→ DIRECTIONS
Of the entries below, copy only those lines that contain the word "progress".

Detected change data
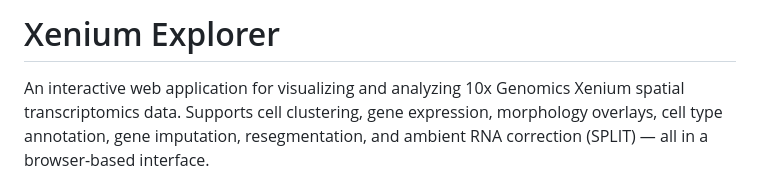
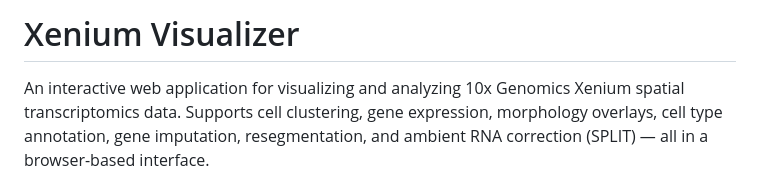
Before and after one commit to ikuznet1/XeniumWorkflow, a Markdown page: README.md, the part around the change. GitHub-like rendering.

```diff
--- a/README.md
+++ b/README.md
@@ -1,4 +1,4 @@
-# Xenium Explorer
+# Xenium Visualizer
 
 An interactive web application for visualizing and analyzing 10x Genomics Xenium spatial transcriptomics data. Supports cell clustering, gene expression, morphology overlays, cell type annotation, gene imputation, resegmentation, and ambient RNA correction (SPLIT) — all in a browser-based interface.
 
```
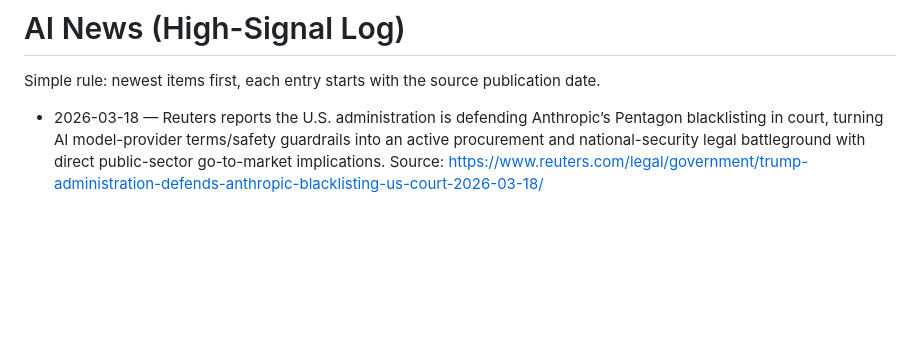
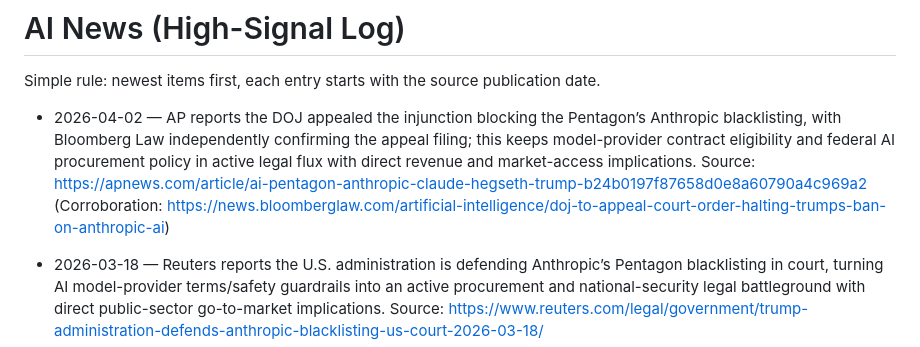
Before and after one commit to mjwillowtree/Hello-World, a Markdown page: ai-news.md, the part around the change. Drawn GitHub-style; blank space fills up the shorter version.

Commit message:
Update AI news with independently corroborated procurement appeal
Co-authored-by: mjwillowtree <mjwillowtree@users.noreply.github.com>

```diff
--- a/ai-news.md
+++ b/ai-news.md
@@ -2,6 +2,7 @@
 
 Simple rule: newest items first, each entry starts with the source publication date.
 
+- 2026-04-02 — AP reports the DOJ appealed the injunction blocking the Pentagon’s Anthropic blacklisting, with Bloomberg Law independently confirming the appeal filing; this keeps model-provider contract eligibility and federal AI procurement policy in active legal flux with direct revenue and market-access implications. Source: https://apnews.com/article/ai-pentagon-anthropic-claude-hegseth-trump-b24b0197f87658d0e8a60790a4c969a2 (Corroboration: https://news.bloomberglaw.com/artificial-intelligence/doj-to-appeal-court-order-halting-trumps-ban-on-anthropic-ai)
 - 2026-03-18 — Reuters reports the U.S. administration is defending Anthropic’s Pentagon blacklisting in court, turning AI model-provider terms/safety guardrails into an active procurement and national-security legal battleground with direct public-sector go-to-market implications. Source: https://www.reuters.com/legal/government/trump-administration-defends-anthropic-blacklisting-us-court-2026-03-18/
 - 2026-03-18 — European Parliament committees scheduled a vote on the Digital Omnibus on AI (simplification changes tied to EU AI rules), a concrete near-term signal that compliance pathways and enforcement burden for AI providers/deployers may shift again. Source: https://www.europarl.europa.eu/doceo/document/CJ40-OJ-2026-03-18-1_EN.html
 - 2026-03-18 — TrojAI announced agent-led red teaming, runtime agent execution intelligence, and coding-agent protection, reinforcing a high-signal best practice: move from prompt-only checks to continuous workflow/runtime controls mapped to OWASP/MITRE/NIST-style frameworks. Source: https://www.prnewswire.com/news-releases/trojai-extends-enterprise-ai-security-with-agent-led-red-teaming-runtime-intelligence-and-coding-agent-protection-302716692.html
```
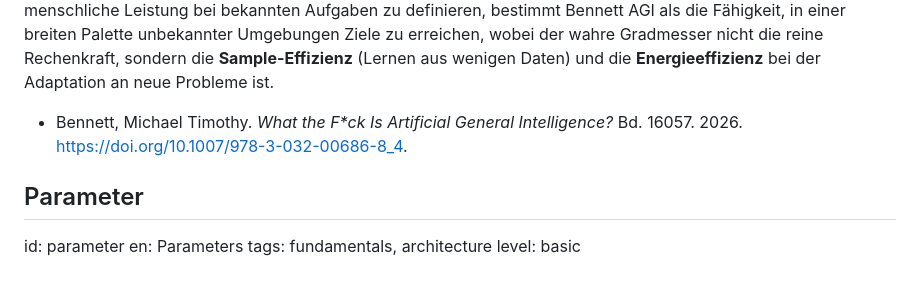
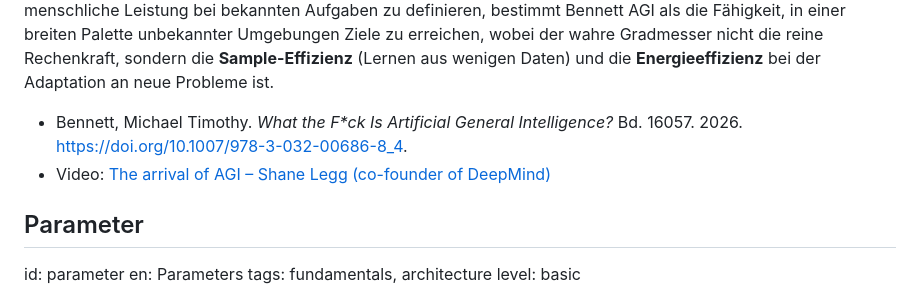
Before and after one commit to chpollin/llmdh, a Markdown page: glossary/glossar_de.md, the part around the change. Drawn GitHub-style.

Commit message:
Add Shane Legg video source to AGI entry
🤖 Generated with [Claude Code](https://claude.com/claude-code)

Co-Authored-By: Claude Opus 4.5 <noreply@anthropic.com>

```diff
--- a/glossary/glossar_de.md
+++ b/glossary/glossar_de.md
@@ -765,6 +765,7 @@ level: intermediate
 Der Begriff ist umstritten und nicht einheitlich definiert. Nach Bennett (2025) ist AGI kein reines Software-Konstrukt, sondern ein physisch verankertes Gesamtsystem (Hardware und Software), das die Autonomie und Anpassungsfähigkeit eines „künstlichen Wissenschaftlers" besitzt. Anstatt Intelligenz lediglich über die menschliche Leistung bei bekannten Aufgaben zu definieren, bestimmt Bennett AGI als die Fähigkeit, in einer breiten Palette unbekannter Umgebungen Ziele zu erreichen, wobei der wahre Gradmesser nicht die reine Rechenkraft, sondern die **Sample-Effizienz** (Lernen aus wenigen Daten) und die **Energieeffizienz** bei der Adaptation an neue Probleme ist.
 
 * Bennett, Michael Timothy. _What the F*ck Is Artificial General Intelligence?_ Bd. 16057. 2026. [https://doi.org/10.1007/978-3-032-00686-8_4](https://doi.org/10.1007/978-3-032-00686-8_4).
+* Video: [The arrival of AGI – Shane Legg (co-founder of DeepMind)](https://youtu.be/l3u_FAv33G0)
 
 ## Parameter
 id: parameter
```
Also changed, not shown: glossary/glossary_en.md (+1 -0 lines).
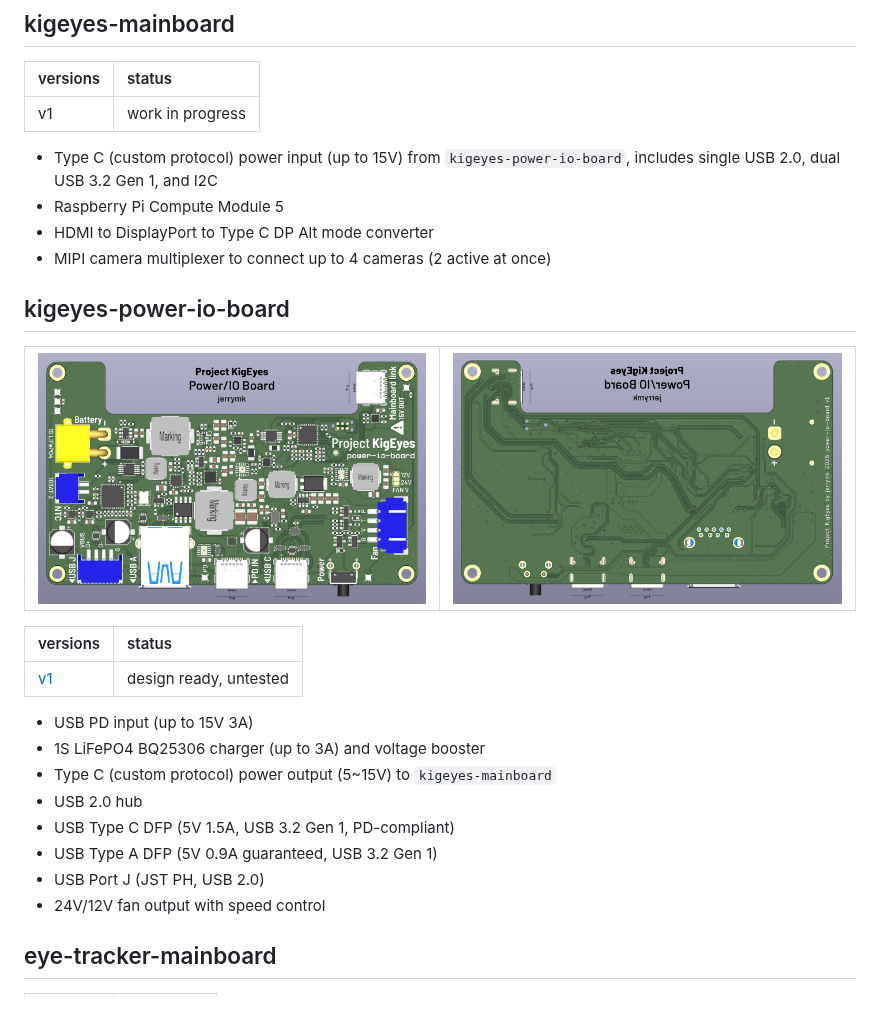
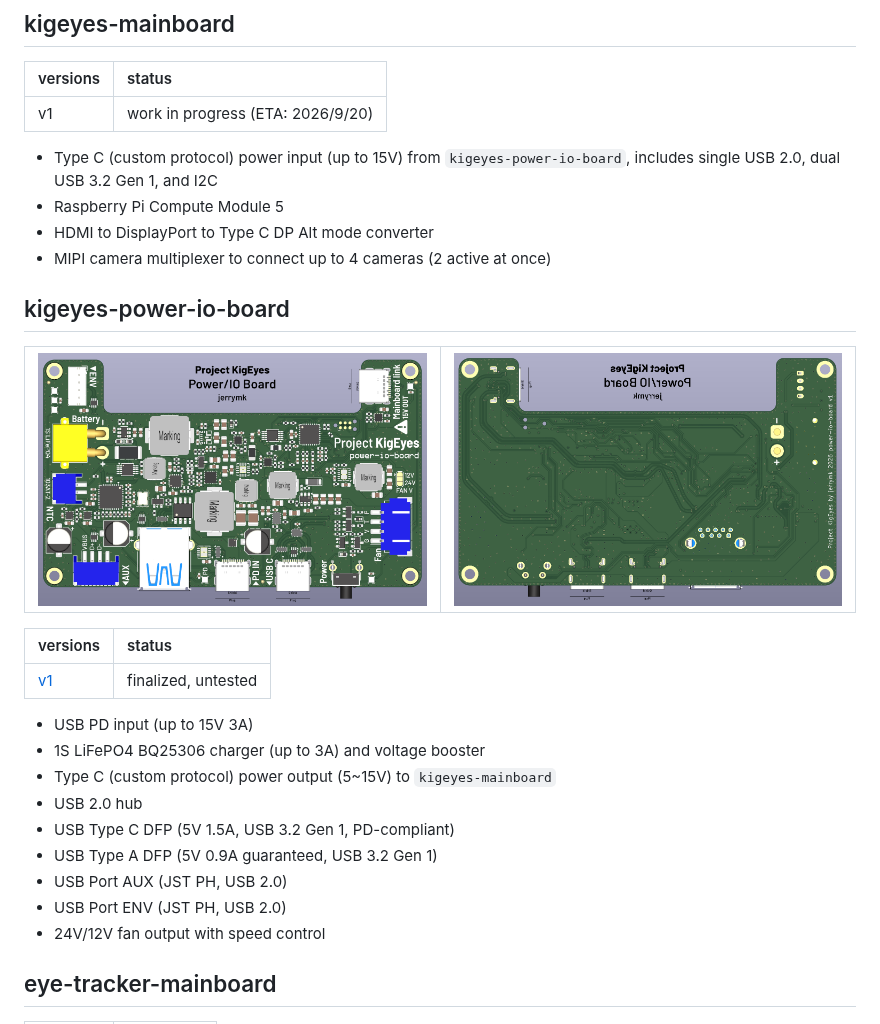
Before and after one commit to jrymk/KigEyes, a Markdown page: PCB/README.md, the part around the change. Rendered like a GitHub page; pictures changed too: docs/assets/kigeyes-power-io-board-v1-back.png, docs/assets/kigeyes-power-io-board-v1-front.png.

Commit message:
Update selected files to public repository

```diff
--- a/PCB/README.md
+++ b/PCB/README.md
@@ -4,7 +4,7 @@
 
 | versions | status |
 | :-- | :-- |
-| v1 | work in progress |
+| v1 | work in progress (ETA: 2026/9/20) |
 
 - Type C (custom protocol) power input (up to 15V) from `kigeyes-power-io-board`, includes single USB 2.0, dual USB 3.2 Gen 1, and I2C
 - Raspberry Pi Compute Module 5
@@ -19,7 +19,7 @@
 
 | versions | status |
 | :-- | :-- |
-| [v1](https://github.com/jrymk/KigEyes/tree/03120d87e7e96c838e76b844e53821a05b18d4d7/PCB/kigeyes-power-io-board) | design ready, untested |
+| [v1](https://github.com/jrymk/KigEyes/tree/7198f1973b7d364ebd13c92b04e8cc514ec3cece/PCB/kigeyes-power-io-board) | finalized, untested |
 
 - USB PD input (up to 15V 3A)
 - 1S LiFePO4 BQ25306 charger (up to 3A) and voltage booster
@@ -27,7 +27,8 @@
 - USB 2.0 hub
 - USB Type C DFP (5V 1.5A, USB 3.2 Gen 1, PD-compliant)
 - USB Type A DFP (5V 0.9A guaranteed, USB 3.2 Gen 1)
-- USB Port J (JST PH, USB 2.0)
+- USB Port AUX (JST PH, USB 2.0)
+- USB Port ENV (JST PH, USB 2.0)
 - 24V/12V fan output with speed control
 
 ## eye-tracker-mainboard
```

→ TASK ANSWER
-| v1 | work in progress |
+| v1 | work in progress (ETA: 2026/9/20) |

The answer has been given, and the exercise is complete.